We have been taken hostage not just by an infectious little spec, but by the considerable power it wields to inflict fear, pain and loss into our lives. For the first time in the lives of many of us we have a gun to our heads, and we are under threat both physically and psychologically. The physical threat is microscopic but plain to see. We better our chances by adopting social distancing strategies; and in this we have a choice to comply or not. And so far, not enough have complied and further lockdown restrictions are required and will be enforced. Is it ‘social loafing’? The concept that members (of society) feel their individual efforts do not matter to the goals of the overall group. Whether that is hoarding, profiteering or general “heedlessness” these are deadly social disorders that are coming home to roost. Hell of a concept to have to learn at a time of unprecedented emergency. Perhaps though, lessons like this are for another day.
Being held a psychological hostage is a different proposition. Our ‘Carer’ who helps look after my disabled daughter is struggling to come to terms with the walls of anxiety that encircle her. How does she keep her own life safe? How can she care for her family? How can she support and protect the disabled families she cares for? How can she cope with the relentless news coverage? Like a vice, the tension is increasingly tightening, and it is difficult for her to find release. For many now facing isolation they may face the same concerns. A psychological hostage: trapped and threatened by our minds with no means of escape.

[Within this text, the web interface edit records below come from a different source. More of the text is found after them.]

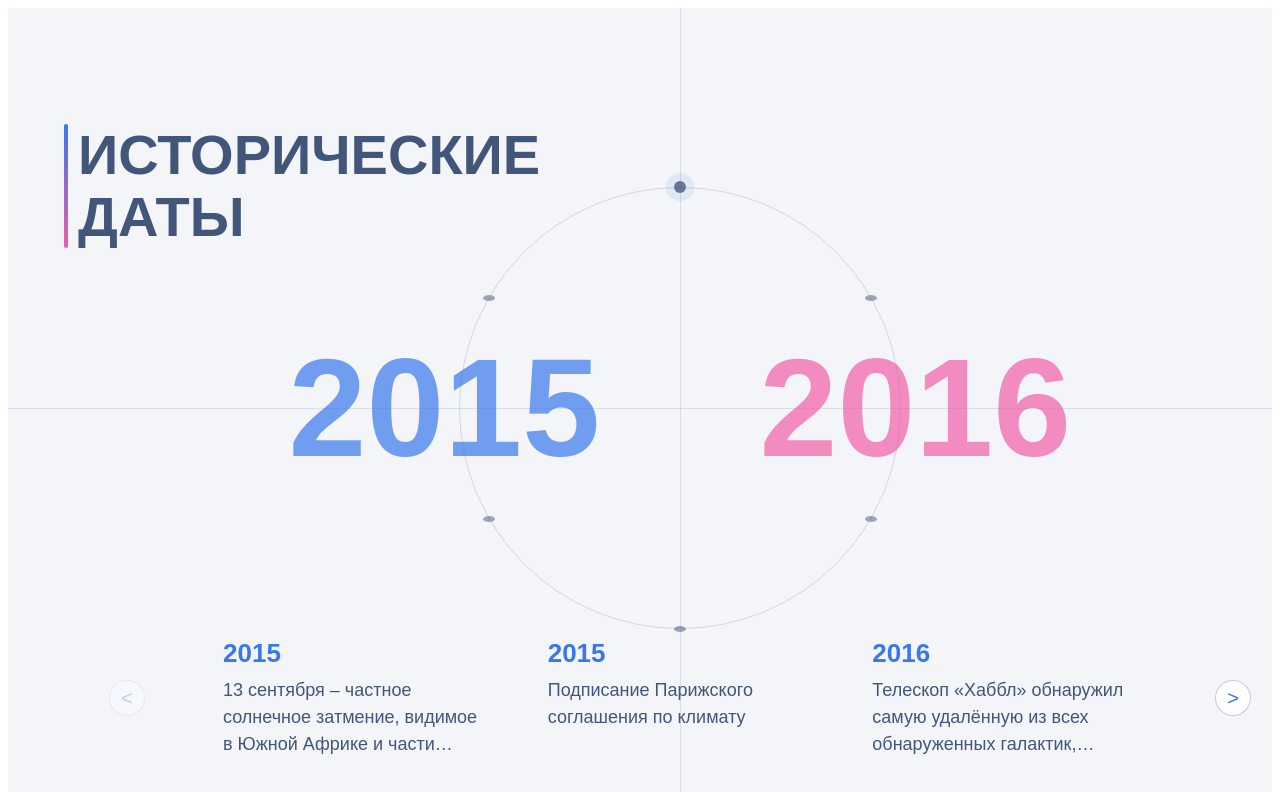
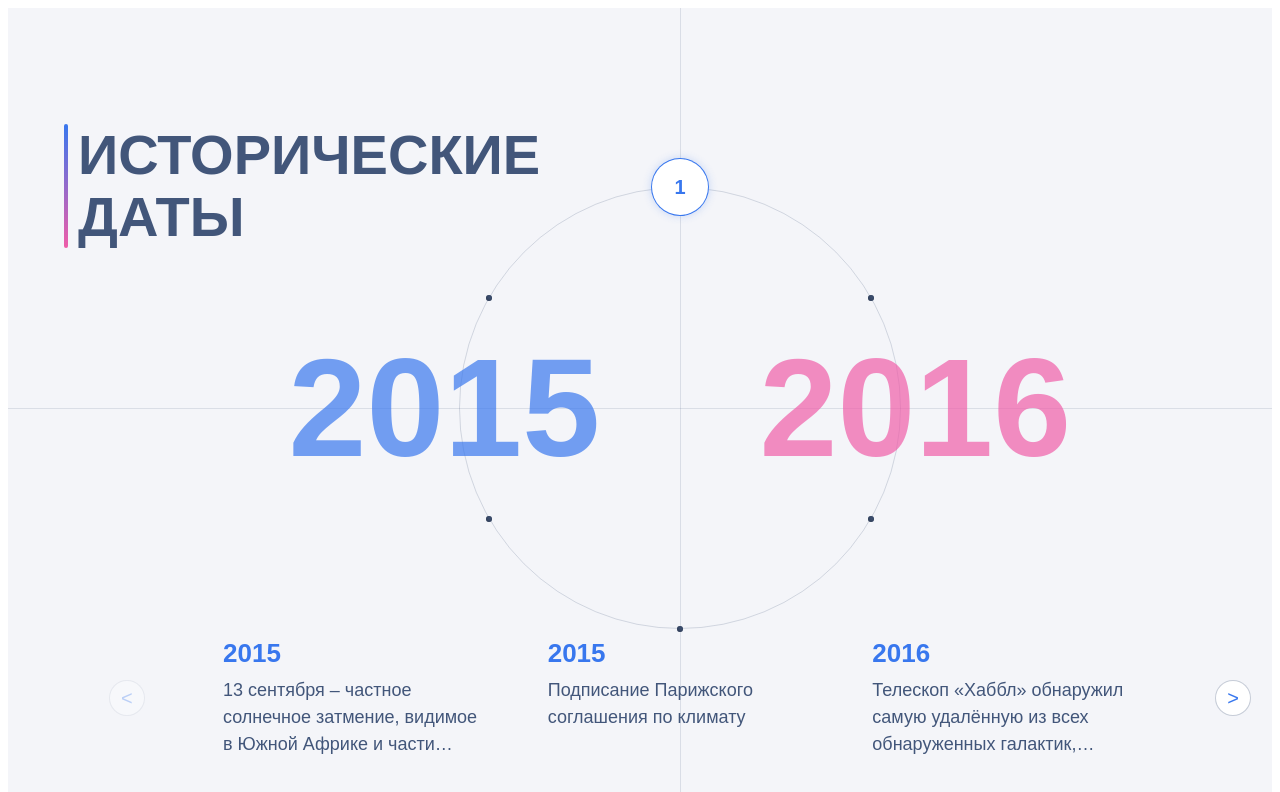
Before and after one commit to Marat-Tibilov/test_task, a React app: page / in a window 1280 px wide. Shown: the top 792 px of the page. Built offline with nearby package versions, Linux system fonts and the light colour scheme.

Commit message:
точки как на макете

```diff
--- a/src/components/time-line-block/timeline-block.scss
+++ b/src/components/time-line-block/timeline-block.scss
@@ -161,32 +161,94 @@ $bg: #f4f5f9;
   }
 }
 
-/* Точки как в макете - маленькие серые кружки */
+/* Точки через псевдоэлементы - идеально круглые */
+/* Точки через псевдоэлементы - с заливкой */
 .circle-point {
   position: absolute;
-  width: 6px;
-  height: 6px;
-  border-radius: 50%;
-  background: rgba(66, 86, 122, 0.5);
   transform: translate(-50%, -50%);
   border: none;
   cursor: pointer;
-  transition: all 0.3s ease;
+  background: none;
   z-index: 10;
 
-  /* Активная точка - просто становится больше и остается серой */
-  &.active {
-    width: 12px;
-    height: 12px;
-    background: rgba(66, 86, 122, 0.8);
-    box-shadow: 0 0 0 8px rgba(56, 119, 238, 0.1);
+  /* Базовая точка через псевдоэлемент */
+  &::before {
+    content: '';
+    position: absolute;
+    top: 50%;
+    left: 50%;
+    transform: translate(-50%, -50%);
+    width: 6px;
+    height: 6px;
+    border-radius: 50%;
+
+    /* Заливка черно-синяя */
+    background: linear-gradient(45deg, #303E58, #42567a);
+    box-shadow: inset 0 0 0 1px rgba(48, 62, 88, 0.5);
+    transition: all 0.3s ease;
   }
 
-  /* Ховер - подсветка */
-  &:hover {
-    background: $primary-color;
-    transform: translate(-50%, -50%) scale(1.2);
+  /* Ховер эффект */
+  &:hover::before {
+    width: 56px;
+    height: 56px;
+    background: white;
+    box-shadow: 0 0 0 1px $primary-color, 0 0 10px rgba(56, 119, 238, 0.3);
   }
+
+  &:hover::after {
+    content: attr(data-number);
+    position: absolute;
+    top: 50%;
+    left: 50%;
+    transform: translate(-50%, -50%);
+    color: $primary-color;
+    font-size: 20px;
+    font-weight: 700;
+    font-family: "PT Sans", sans-serif;
+  }
+
+  /* Активная точка */
+  &.active::before {
+    width: 56px;
+    height: 56px;
+    background: white;
+    box-shadow: 0 0 0 1px $primary-color, 0 0 10px rgba(56, 119, 238, 0.3);
+  }
+
+  &.active::after {
+    content: attr(data-number);
+    position: absolute;
+    top: 50%;
+    left: 50%;
+    transform: translate(-50%, -50%);
+    color: $primary-color;
+    font-size: 20px;
+    font-weight: 700;
+    font-family: "PT Sans", sans-serif;
+  }
+}
+
+/* Многоточие для текста событий */
+.event-description {
+  color: $text-color;
+  font-size: 18px;
+  line-height: 1.5;
+
+  /* Многоточие для длинного текста */
+  display: -webkit-box;
+  -webkit-line-clamp: 3;
+  -webkit-box-orient: vertical;
+  overflow: hidden;
+  text-overflow: ellipsis;
+}
+
+/* Альтернативный вариант для однострочного текста */
+.truncate-single-line {
+  white-space: nowrap;
+  overflow: hidden;
+  text-overflow: ellipsis;
+  width: 100%;
 }
 
 /* Нижняя секция */
--- a/src/components/time-line-block/timline-block.tsx
+++ b/src/components/time-line-block/timline-block.tsx
@@ -62,6 +62,7 @@ const TimelineBlock: React.FC<{ periods: Period[] }> = ({ periods }) => {
                                 left: `calc(50% + ${pos.x}px)`,
                                 top: `calc(50% + ${pos.y}px)`,
                             }}
+                            data-number={index + 1}
                             onClick={() => setActiveIndex(index)}
                         />
                     );
```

I would recommend this poignant Tedx talk by the organisational psychologist George Kohlrieser (https://www.youtube.com/watch?v=k9Z9z_Fd3Bw). He talks of our capacity to become hostages of our own minds and that we have the power to break these shackles if we so choose. There are pearls of wisdom sprinkled all over this speech and I will pick out simply a few:
- Never be a hostage! Take charge of ourselves and form the mindset that we are resilient, resourceful and that there is still ‘joy’ to be had in our lives. Believe that the party is not over till it is over.
- Don’t become a hostage to loss! Break the bonds of loss and let grief be a process for getting over things. We will all need to adapt to a new life in the coming months and there is much we must say goodbye to.
- Find a secure base on which you can find protection. This could be a person, a place or a concept. In Blacklight’s work with businesses we talk about “secure base leadership” – a beautiful idea where senior people in organisations can be a rock for their people in times of high anxiety.
- Finally, Kohlrieser highlights the very human traits of empathy, dialogue, curiosity, connection and not to assume. These are processes that not only equip us to manage ourselves but may give us the capacity to create those small acts of kindness to others that will make the next few weeks of general isolation bearable.
I take solace from this inspiring speech that we have the capability to prevent ourselves from becoming hostages of the mind and to break free from the confines of fear, pain and loss. But let us not take lightly the massive disruption to our freedoms that we must endure; this is unprecedented. But then let us not be held to ransom; we must accept it; grieve and move on. We must find our secure base, keep talking and remain resolute that the party isn’t over. Keep safe.